PROBLEM TO WORK ON → Write out the data word for word and omit every picture.

━━ SUPPLIED MATERIAL ━━

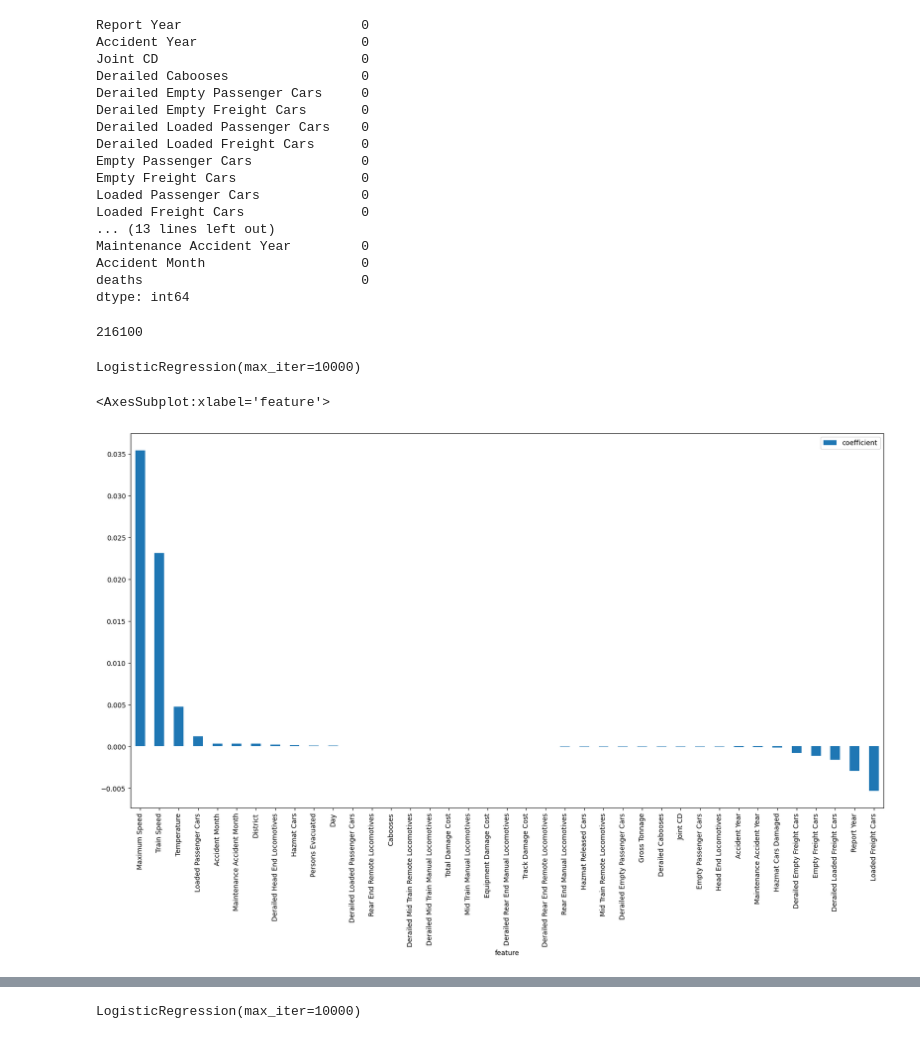
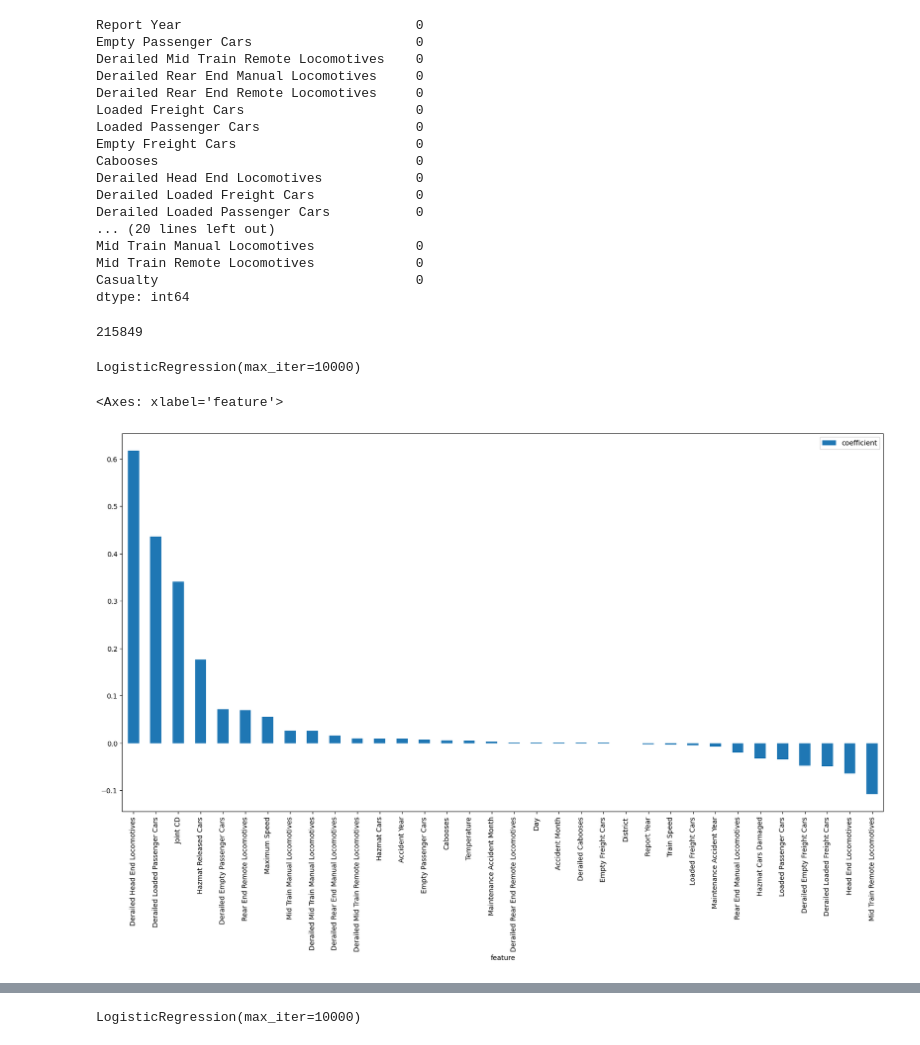
Before and after one commit to ndahlinuvm/Train-Derailment-287Project, a Jupyter notebook: log_reg.ipynb, the cells around one changed output, grey strips where cells are left out. Drawn from its saved outputs; the diff is of its cells as text; code cells hidden in the pictures.

```diff
--- a/log_reg.ipynb
+++ b/log_reg.ipynb
@@ -20,10 +19,17 @@ df.head()
 # %%
-# creating a column with a 1 if there were any deaths in Total Persons Killed, 0 otherwise
-df['deaths'] = np.where(df['Total Persons Killed'] > 0, 1, 0)
-# make sure this is an int64 type
-df['deaths'] = df['deaths'].astype('int64')
+# # creating a column with a 1 if there were any deaths in Total Persons Killed, 0 otherwise
+# df['deaths'] = np.where(df['Total Persons Killed'] > 0, 1, 0)
+# # make sure this is an int64 type
+# df['deaths'] = df['deaths'].astype('int64')
+# # Removing the columns that had deaths
+# df = df.drop(['Railroad Employees Killed', 'Railroad Employees Injured', 'Passengers Killed', 'Passengers Injured', 'Others Killed', 'Others Injured', 'Persons Killed For Reporting Railroad', 'Persons Injured For Reporting Railroad', 'Total Persons Killed', 'Total Persons Injured', 'Total Killed Form 54', 'Total Injured Form 54'], axis=1)
 # %%
-# Removing the columns that had deaths
+# creating a column with a 1 if there were any deaths or injuries at all across all categories, 0 otherwise
+c = ['Railroad Employees Killed', 'Railroad Employees Injured', 'Passengers Killed', 'Passengers Injured', 'Others Killed', 'Others Injured', 'Persons Killed For Reporting Railroad', 'Persons Injured For Reporting Railroad', 'Total Persons Killed', 'Total Persons Injured', 'Total Killed Form 54', 'Total Injured Form 54']
+df['Casualty'] = np.where(df[c].sum(axis=1) > 0, 1, 0)
+# make sure this is an int64 type
+df['Casualty'] = df['Casualty'].astype('int64')
+# removing all the columns that had deaths or injuries
 df = df.drop(['Railroad Employees Killed', 'Railroad Employees Injured', 'Passengers Killed', 'Passengers Injured', 'Others Killed', 'Others Injured', 'Persons Killed For Reporting Railroad', 'Persons Injured For Reporting Railroad', 'Total Persons Killed', 'Total Persons Injured', 'Total Killed Form 54', 'Total Injured Form 54'], axis=1)
 # %%
 # drop all non numeric columns
@@ -65,39 +71,42 @@ print(df.isna().sum().sort_values(ascending=False))
 # find length of df
 len(df)
 # %% [output]
-Report Year                       0
-Accident Year                     0
-Joint CD                          0
-Derailed Cabooses                 0
-Derailed Empty Passenger Cars     0
-Derailed Empty Freight Cars       0
-Derailed Loaded Passenger Cars    0
-Derailed Loaded Freight Cars      0
-Empty Passenger Cars              0
-Empty Freight Cars                0
-Loaded Passenger Cars             0
-Loaded Freight Cars               0
-... (13 lines left out)
-Maintenance Accident Year         0
-Accident Month                    0
-deaths                            0
+Report Year                              0
+Empty Passenger Cars                     0
+Derailed Mid Train Remote Locomotives    0
+Derailed Rear End Manual Locomotives     0
+Derailed Rear End Remote Locomotives     0
+Loaded Freight Cars                      0
+Loaded Passenger Cars                    0
+Empty Freight Cars                       0
+Cabooses                                 0
+Derailed Head End Locomotives            0
+Derailed Loaded Freight Cars             0
+Derailed Loaded Passenger Cars           0
+... (20 lines left out)
+Mid Train Manual Locomotives             0
+Mid Train Remote Locomotives             0
+Casualty                                 0
 dtype: int64
-216100
+215849
 # %%
 # Fit a logisitc regression across all variables trying to predict whether or not a person died
 log_reg = LogisticRegression(max_iter=10000)
-deaths = df['deaths']
-log_reg.fit(df.drop(['deaths'], axis=1), df['deaths'])
+# deaths = df['deaths']
+casualty = df['Casualty']
+# log_reg.fit(df.drop(['deaths'], axis=1), df['deaths'])
+log_reg.fit(df.drop(['Casualty'], axis=1), df['Casualty'])
 # %% [output]
 LogisticRegression(max_iter=10000)
 # %%
 # match the coefficients to the column names
-coefficients = pd.DataFrame({'feature': df.drop(['deaths'], axis=1).columns, 'coefficient': log_reg.coef_[0]})
+# coefficients = pd.DataFrame({'feature': df.drop(['deaths'], axis=1).columns, 'coefficient': log_reg.coef_[0]})
+coefficients = pd.DataFrame({'feature': df.drop(['Casualty'], axis=1).columns, 'coefficient': log_reg.coef_[0]})
 # order the coefficients from highest to lowest
 coefficients.sort_values('coefficient', ascending=False)
 coefficients.sort_values('coefficient', ascending=False).plot.bar(x='feature', y='coefficient', figsize=(20,10))
 # %% [output]
-<AxesSubplot:xlabel='feature'>
+<Axes: xlabel='feature'>
-[figure, old version]
+[figure, new version]
 # %%
 # get list of coefficients that had a large impact on the model
```
Also changed, not shown: parts of 7 cells of this notebook, 1 other file.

━━━

RESPONSE TO THE TASK →
Before and after one commit to ndahlinuvm/Train-Derailment-287Project, a Jupyter notebook: log_reg.ipynb, the cells around one changed output, grey strips where cells are left out. Drawn from its saved outputs; the diff is of its cells as text; code cells hidden in the pictures.

```diff
--- a/log_reg.ipynb
+++ b/log_reg.ipynb
@@ -20,10 +19,17 @@ df.head()
 # %%
-# creating a column with a 1 if there were any deaths in Total Persons Killed, 0 otherwise
-df['deaths'] = np.where(df['Total Persons Killed'] > 0, 1, 0)
-# make sure this is an int64 type
-df['deaths'] = df['deaths'].astype('int64')
+# # creating a column with a 1 if there were any deaths in Total Persons Killed, 0 otherwise
+# df['deaths'] = np.where(df['Total Persons Killed'] > 0, 1, 0)
+# # make sure this is an int64 type
+# df['deaths'] = df['deaths'].astype('int64')
+# # Removing the columns that had deaths
+# df = df.drop(['Railroad Employees Killed', 'Railroad Employees Injured', 'Passengers Killed', 'Passengers Injured', 'Others Killed', 'Others Injured', 'Persons Killed For Reporting Railroad', 'Persons Injured For Reporting Railroad', 'Total Persons Killed', 'Total Persons Injured', 'Total Killed Form 54', 'Total Injured Form 54'], axis=1)
 # %%
-# Removing the columns that had deaths
+# creating a column with a 1 if there were any deaths or injuries at all across all categories, 0 otherwise
+c = ['Railroad Employees Killed', 'Railroad Employees Injured', 'Passengers Killed', 'Passengers Injured', 'Others Killed', 'Others Injured', 'Persons Killed For Reporting Railroad', 'Persons Injured For Reporting Railroad', 'Total Persons Killed', 'Total Persons Injured', 'Total Killed Form 54', 'Total Injured Form 54']
+df['Casualty'] = np.where(df[c].sum(axis=1) > 0, 1, 0)
+# make sure this is an int64 type
+df['Casualty'] = df['Casualty'].astype('int64')
+# removing all the columns that had deaths or injuries
 df = df.drop(['Railroad Employees Killed', 'Railroad Employees Injured', 'Passengers Killed', 'Passengers Injured', 'Others Killed', 'Others Injured', 'Persons Killed For Reporting Railroad', 'Persons Injured For Reporting Railroad', 'Total Persons Killed', 'Total Persons Injured', 'Total Killed Form 54', 'Total Injured Form 54'], axis=1)
 # %%
 # drop all non numeric columns
@@ -65,39 +71,42 @@ print(df.isna().sum().sort_values(ascending=False))
 # find length of df
 len(df)
 # %% [output]
-Report Year                       0
-Accident Year                     0
-Joint CD                          0
-Derailed Cabooses                 0
-Derailed Empty Passenger Cars     0
-Derailed Empty Freight Cars       0
-Derailed Loaded Passenger Cars    0
-Derailed Loaded Freight Cars      0
-Empty Passenger Cars              0
-Empty Freight Cars                0
-Loaded Passenger Cars             0
-Loaded Freight Cars               0
-... (13 lines left out)
-Maintenance Accident Year         0
-Accident Month                    0
-deaths                            0
+Report Year                              0
+Empty Passenger Cars                     0
+Derailed Mid Train Remote Locomotives    0
+Derailed Rear End Manual Locomotives     0
+Derailed Rear End Remote Locomotives     0
+Loaded Freight Cars                      0
+Loaded Passenger Cars                    0
+Empty Freight Cars                       0
+Cabooses                                 0
+Derailed Head End Locomotives            0
+Derailed Loaded Freight Cars             0
+Derailed Loaded Passenger Cars           0
+... (20 lines left out)
+Mid Train Manual Locomotives             0
+Mid Train Remote Locomotives             0
+Casualty                                 0
 dtype: int64
-216100
+215849
 # %%
 # Fit a logisitc regression across all variables trying to predict whether or not a person died
 log_reg = LogisticRegression(max_iter=10000)
-deaths = df['deaths']
-log_reg.fit(df.drop(['deaths'], axis=1), df['deaths'])
+# deaths = df['deaths']
+casualty = df['Casualty']
+# log_reg.fit(df.drop(['deaths'], axis=1), df['deaths'])
+log_reg.fit(df.drop(['Casualty'], axis=1), df['Casualty'])
 # %% [output]
 LogisticRegression(max_iter=10000)
 # %%
 # match the coefficients to the column names
-coefficients = pd.DataFrame({'feature': df.drop(['deaths'], axis=1).columns, 'coefficient': log_reg.coef_[0]})
+# coefficients = pd.DataFrame({'feature': df.drop(['deaths'], axis=1).columns, 'coefficient': log_reg.coef_[0]})
+coefficients = pd.DataFrame({'feature': df.drop(['Casualty'], axis=1).columns, 'coefficient': log_reg.coef_[0]})
 # order the coefficients from highest to lowest
 coefficients.sort_values('coefficient', ascending=False)
 coefficients.sort_values('coefficient', ascending=False).plot.bar(x='feature', y='coefficient', figsize=(20,10))
 # %% [output]
-<AxesSubplot:xlabel='feature'>
+<Axes: xlabel='feature'>
-[figure, old version]
+[figure, new version]
 # %%
 # get list of coefficients that had a large impact on the model
```
Also changed, not shown: parts of 7 cells of this notebook, 1 other file.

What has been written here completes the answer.